If we want to virus to decrease, we need social distancing.
Loukia Papadopoulos

In this clear and direct video, the University of Virginia physicist Lou Bloomfield explains how keeping a distance from people during the Coronavirus crisis actually saves lives.

“From a statistical point of view, every time you keep your distance from others during this crisis, you are saving lives,” Bloomfield said.

“At present, each person with COVID-19 transmits coronavirus to an average of about two to three people,” Bloomfield further explained. “With such a large multiplying factor, we have rapid exponential growth. Because it takes about five days for COVID-19 to develop, the cases are doubling every two or three days. If there are 100 cases today, there will be 200 cases in a couple of days, and a thousand cases in a little over a week. In a month, it will be almost a million cases. Not good.”

The solution he says is social distancing.

“The fewer people each sick person exposes to coronavirus, the smaller the multiplying factor and the lower the transmission rate,” Bloomfield said. “Instead of the cases doubling every two or three days, they might double every week, every two weeks, or maybe they would stop doubling altogether.”

China and South Korea are now experiencing exponential decay of coronavirus cases due to social distancing, said Bloomfield.

“To achieve that goal, we all need to act,” he said. “Every positive action we take as individuals has a statistical probability of decreasing the transmission rate, and the multiplying factor for all of society.
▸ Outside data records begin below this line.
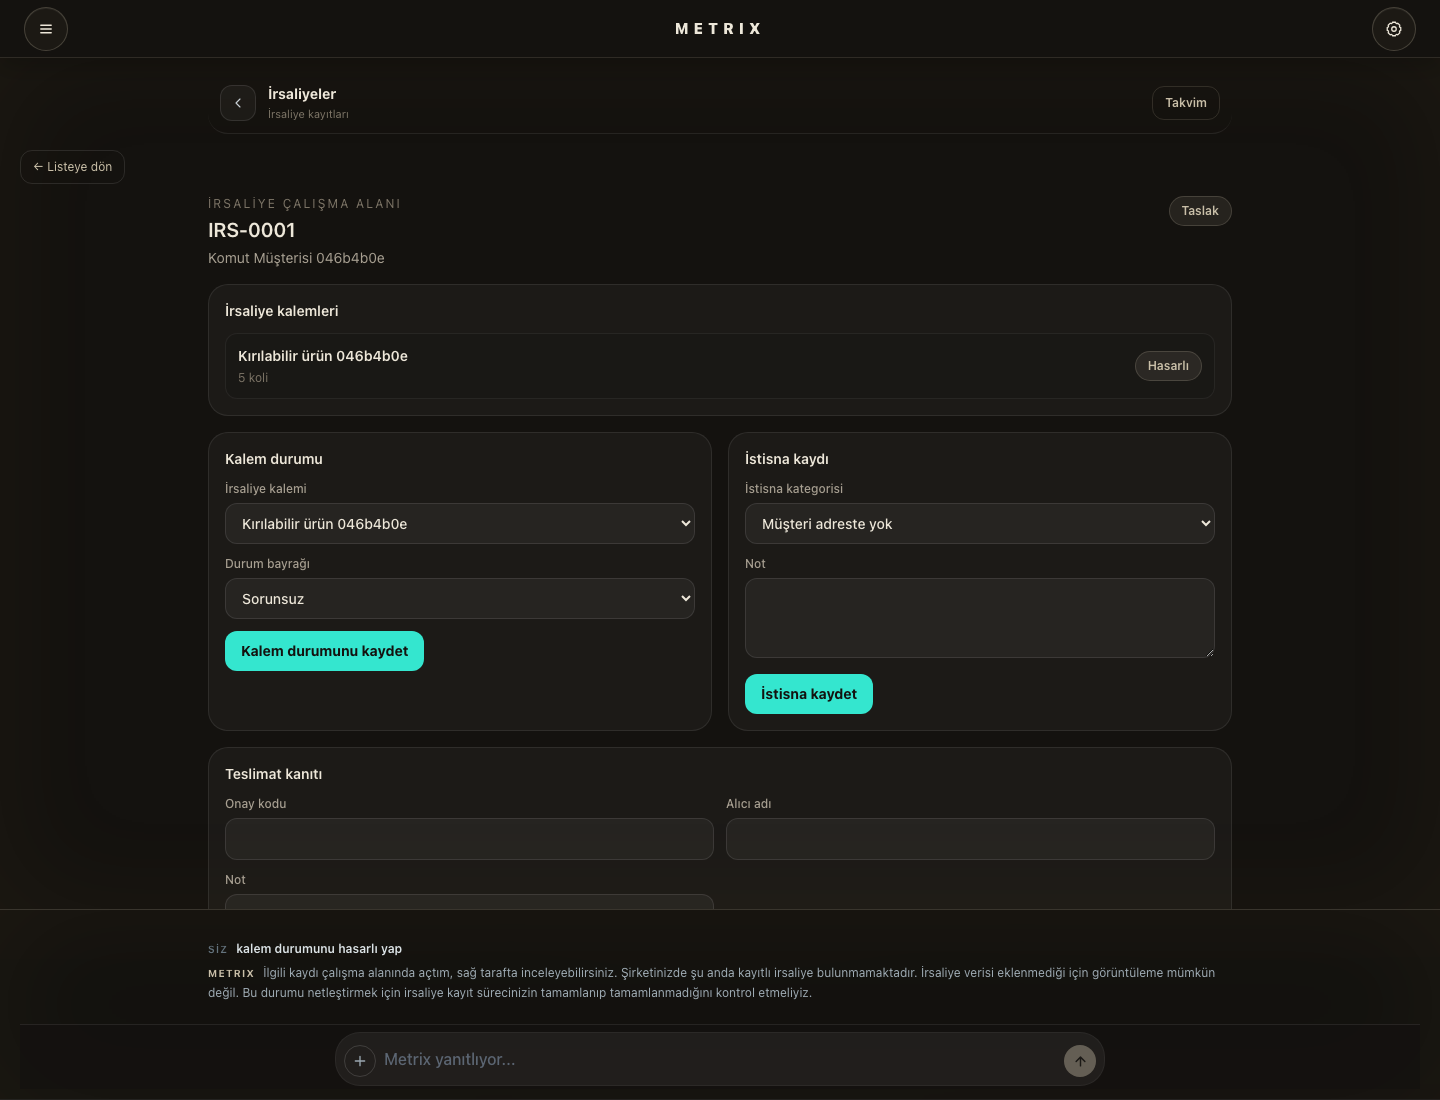
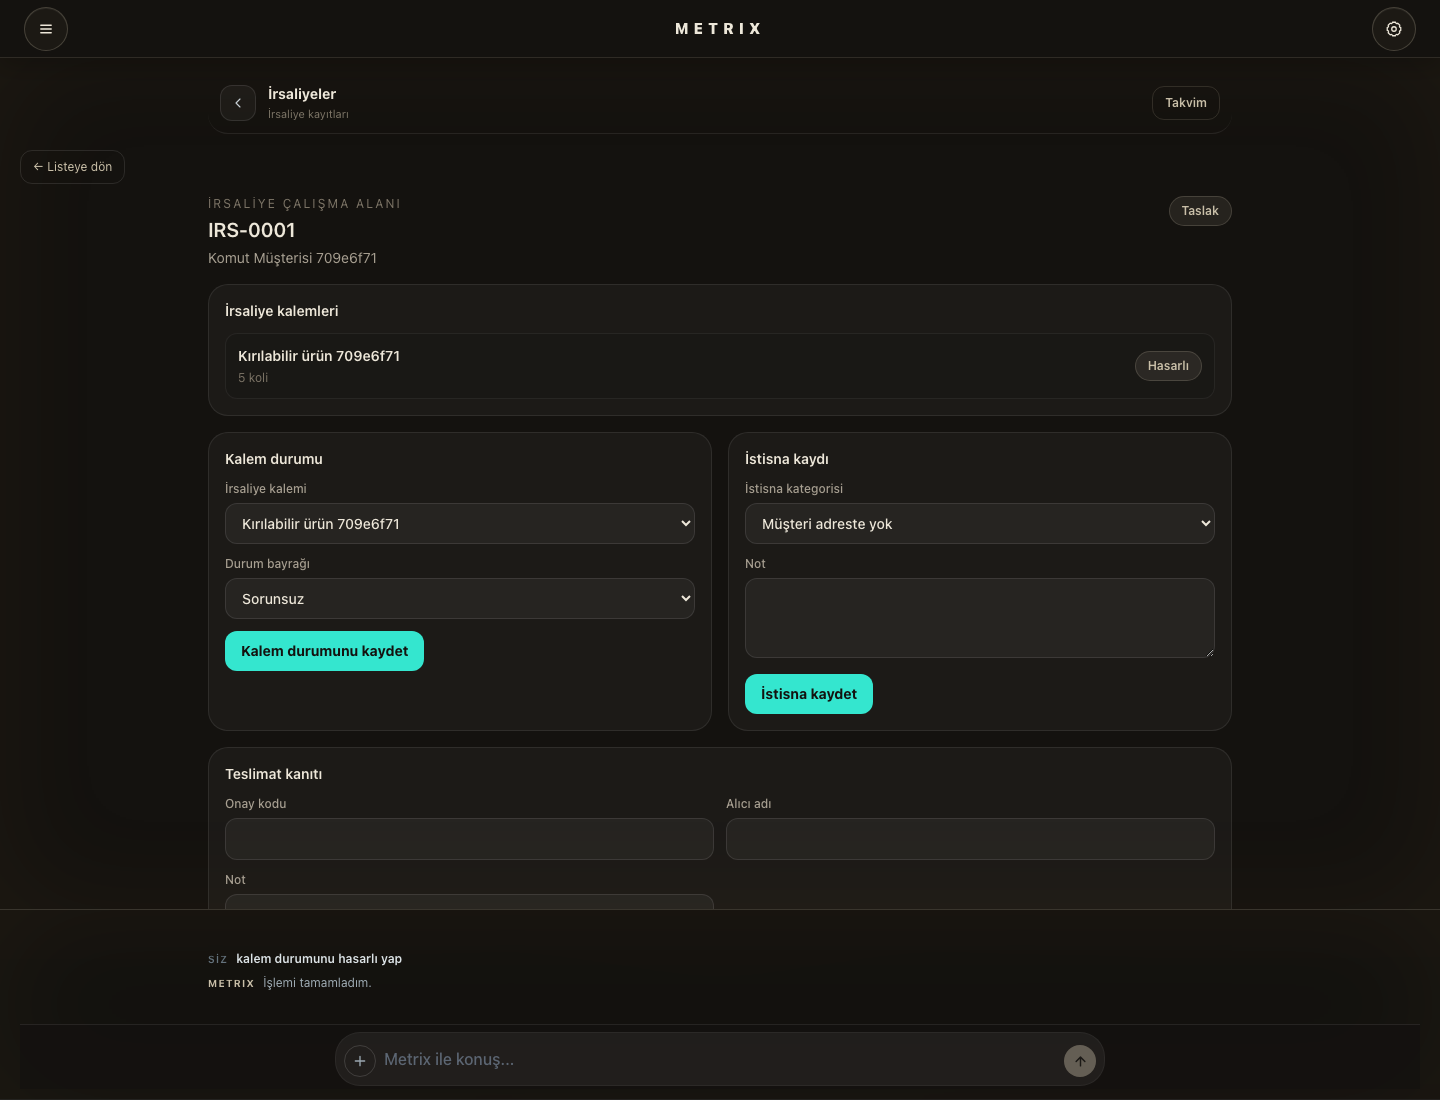
fix(conversation-extensions): confirm mutations before navigation, never append ungrounded enrichment after a confirmed mutation
Root cause 1 (confirmed): buildUniversalHandoffMessage checked navigationRequested before mutationPerformed, so any domain that both mutates and opens the record in the same turn (order/delivery/offer/stock/payment/invoice/team) silently lost its mutation confirmation to a generic 'I opened it' message.
Fix: mutationPerformed is now checked first; a combined mutation+navigation handoff now says 'İşlemi tamamladım ve ilgili kaydı çalışma alanında açtım.'

Root cause 2 (strong hypothesis, addressed conservatively): the second, independent 'progressive enrichment' LLM call gathers its own executive-evidence context and never sees the turn's real mutation handoff — in a sparse/fresh organization this produced a hallucinated claim (e.g. 'no delivery records exist') appended after an already-correct, deterministic mutation confirmation.
Fix: new shouldAppendProgressiveEnrichment() skips appending that second call's output whenever the turn already has an EXECUTED handoff with mutationPerformed — the deterministic confirmation stays final. The underlying LLM call still runs (already kicked off in parallel for latency), only its result is no longer trusted/appended on mutation-confirming turns.

New regression tests cover both branches. Delivery's voice-command e2e test now asserts the exact 'İşlemi tamamladım.' response text, not just DOM/DB state.

diff --git a/src/lib/conversation-extensions/__tests__/conversation-extension-handoff-message.test.ts b/src/lib/conversation-extensions/__tests__/conversation-extension-handoff-message.test.ts
@@ -1,5 +1,29 @@
 import { describe, expect, it } from "vitest";
-import { buildUnconfirmedMutationIntentMessage } from "../conversation-extension-handoff-message";
+import { buildUniversalHandoffMessage, buildUnconfirmedMutationIntentMessage, shouldAppendProgressiveEnrichment } from "../conversation-extension-handoff-message";
+import { deliveryHandoff } from "../conversation-extension-handoff";
+
+describe("confirmed mutation response authority", () => {
+  const mutationAndNavigation = deliveryHandoff({
+    operation: "UPDATE",
+    outcomeCode: "DELIVERY_EDIT_EXECUTED",
+    resultStatus: "EXECUTED",
+    mutationPerformed: true,
+    navigationRequested: true,
+    navigationStatus: "COMPLETED",
+  });
+
+  it("confirms the mutation before mentioning completed navigation", () => {
+    const message = buildUniversalHandoffMessage(mutationAndNavigation);
+    expect(message).toBe("İşlemi tamamladım ve ilgili kaydı çalışma alanında açtım.");
+    expect(message).not.toBe("İlgili kaydı çalışma alanında açtım, sağ tarafta inceleyebilirsiniz.");
+  });
+
+  it("prevents independently generated enrichment from following a confirmed mutation", () => {
+    expect(shouldAppendProgressiveEnrichment(mutationAndNavigation)).toBe(false);
+    expect(shouldAppendProgressiveEnrichment(deliveryHandoff({ operation: "QUERY", outcomeCode: "DELIVERY_LISTED", resultStatus: "OBSERVED" }))).toBe(true);
+    expect(shouldAppendProgressiveEnrichment(null)).toBe(true);
+  });
+});
 
 // Living Workspace Determinism Operation — Gap 2: no conversation extension
 // claimed this turn (no handoff at all), yet the turn still looks

diff --git a/src/app/api/ai/chat/route.ts b/src/app/api/ai/chat/route.ts
@@ -145,7 +145,7 @@ import {
 } from "@/lib/business-reality-candidates";
 import { validateConversationExtensionHandoff, type ConversationExtensionHandoff } from "@/lib/conversation-extensions/conversation-extension-handoff";
 import { validateActiveWorkspaceContext } from "@/lib/living-workspace/contracts";
-import { buildUniversalHandoffMessage, buildUnconfirmedMutationIntentMessage } from "@/lib/conversation-extensions/conversation-extension-handoff-message";
+import { buildUniversalHandoffMessage, buildUnconfirmedMutationIntentMessage, shouldAppendProgressiveEnrichment } from "@/lib/conversation-extensions/conversation-extension-handoff-message";
 import { CUSTOMER_BUILT_IN_FIELDS } from "@/lib/customers/customer-field-registry";
 import { emitCustomerLifecycle } from "@/lib/conversation-extensions/conversation-lifecycle-telemetry";
 import { businessNavigationRouteType, emitBusinessNavigationTelemetry } from "@/lib/conversation-extensions/business-navigation-telemetry";
@@ -1206,7 +1206,7 @@ export async function POST(request: Request): Promise<Response> {
             aiContent = deterministicUnconfirmedMutationMessage;
           }
           const progressiveIntelligence = await progressiveIntelligencePromise;
-          if (progressiveIntelligence) {
+          if (progressiveIntelligence && shouldAppendProgressiveEnrichment(conversationExtensionHandoff)) {
             cognitionObservation = progressiveIntelligence.cognitionObservation;
             const enrichmentEvidence = buildProgressiveEnrichmentEvidence(progressiveIntelligence);
             if (enrichmentEvidence) {

diff --git a/src/lib/conversation-extensions/conversation-extension-handoff-message.ts b/src/lib/conversation-extensions/conversation-extension-handoff-message.ts
@@ -27,6 +27,11 @@ export function buildUniversalHandoffMessage(handoff: ConversationExtensionHando
     return "Devam edebilmem için biraz daha bilgi verir misiniz?";
   }
   if (handoff.resultStatus === "EXECUTED") {
+    if (handoff.mutationPerformed) {
+      return handoff.navigationRequested && handoff.navigationStatus === "COMPLETED"
+        ? "İşlemi tamamladım ve ilgili kaydı çalışma alanında açtım."
+        : "İşlemi tamamladım.";
+    }
     if (handoff.navigationRequested && handoff.navigationStatus === "COMPLETED") {
       return "İlgili kaydı çalışma alanında açtım, sağ tarafta inceleyebilirsiniz.";
     }
@@ -36,6 +41,14 @@ export function buildUniversalHandoffMessage(handoff: ConversationExtensionHando
     return `Kanonik kayıtlara göre: ${joinNames(handoff.candidateNames)}.`;
   }
   return null;
+}
+
+// A completed mutation handoff is the authoritative result of this turn.
+// Progressive enrichment is generated from independently assembled executive
+// evidence and does not carry that handoff, so appending it could contradict
+// the confirmed mutation. Keep the deterministic confirmation final.
+export function shouldAppendProgressiveEnrichment(handoff: ConversationExtensionHandoff | null): boolean {
+  return !(handoff?.resultStatus === "EXECUTED" && handoff.mutationPerformed);
 }
 
 function joinNames(names: readonly string[]): string {

diff --git a/e2e/irsaliye-sesli-komut.acceptance.e2e.ts b/e2e/irsaliye-sesli-komut.acceptance.e2e.ts
@@ -23,6 +23,7 @@ test("açık irsaliye yüzeyi sohbet komutuyla kalem durumunu değiştirir", asy
     const surface = page.locator(`[data-delivery-action-surface="${delivery!.id}"]`); await expect(surface).toBeVisible({ timeout: 20_000 });
     await composer.fill("kalem durumunu hasarlı yap"); await page.getByRole("button", { name: "Gönder" }).click();
     await expect(surface.getByText("Hasarlı").first()).toBeVisible({ timeout: 20_000 });
+    await expect(page.getByText("İşlemi tamamladım.", { exact: true })).toBeVisible({ timeout: 20_000 });
     await surface.getByText("İrsaliye kalemleri", { exact: true }).scrollIntoViewIfNeeded(); await page.screenshot({ path: "qa-screenshots/irsaliye-sesli-komut-kalem-hasarli.png", fullPage: false });
     const stored = await prisma.deliveryItem.findUnique({ where: { id: deliveryItemId } }); expect(stored?.conditionFlag).toBe("DAMAGED");
   } finally { await prisma.organization.delete({ where: { id: organization.id } }).catch(() => undefined); await prisma.user.delete({ where: { id: user.id } }).catch(() => undefined); }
Correspondingly, every careless action statistically increases that multiplying factor.”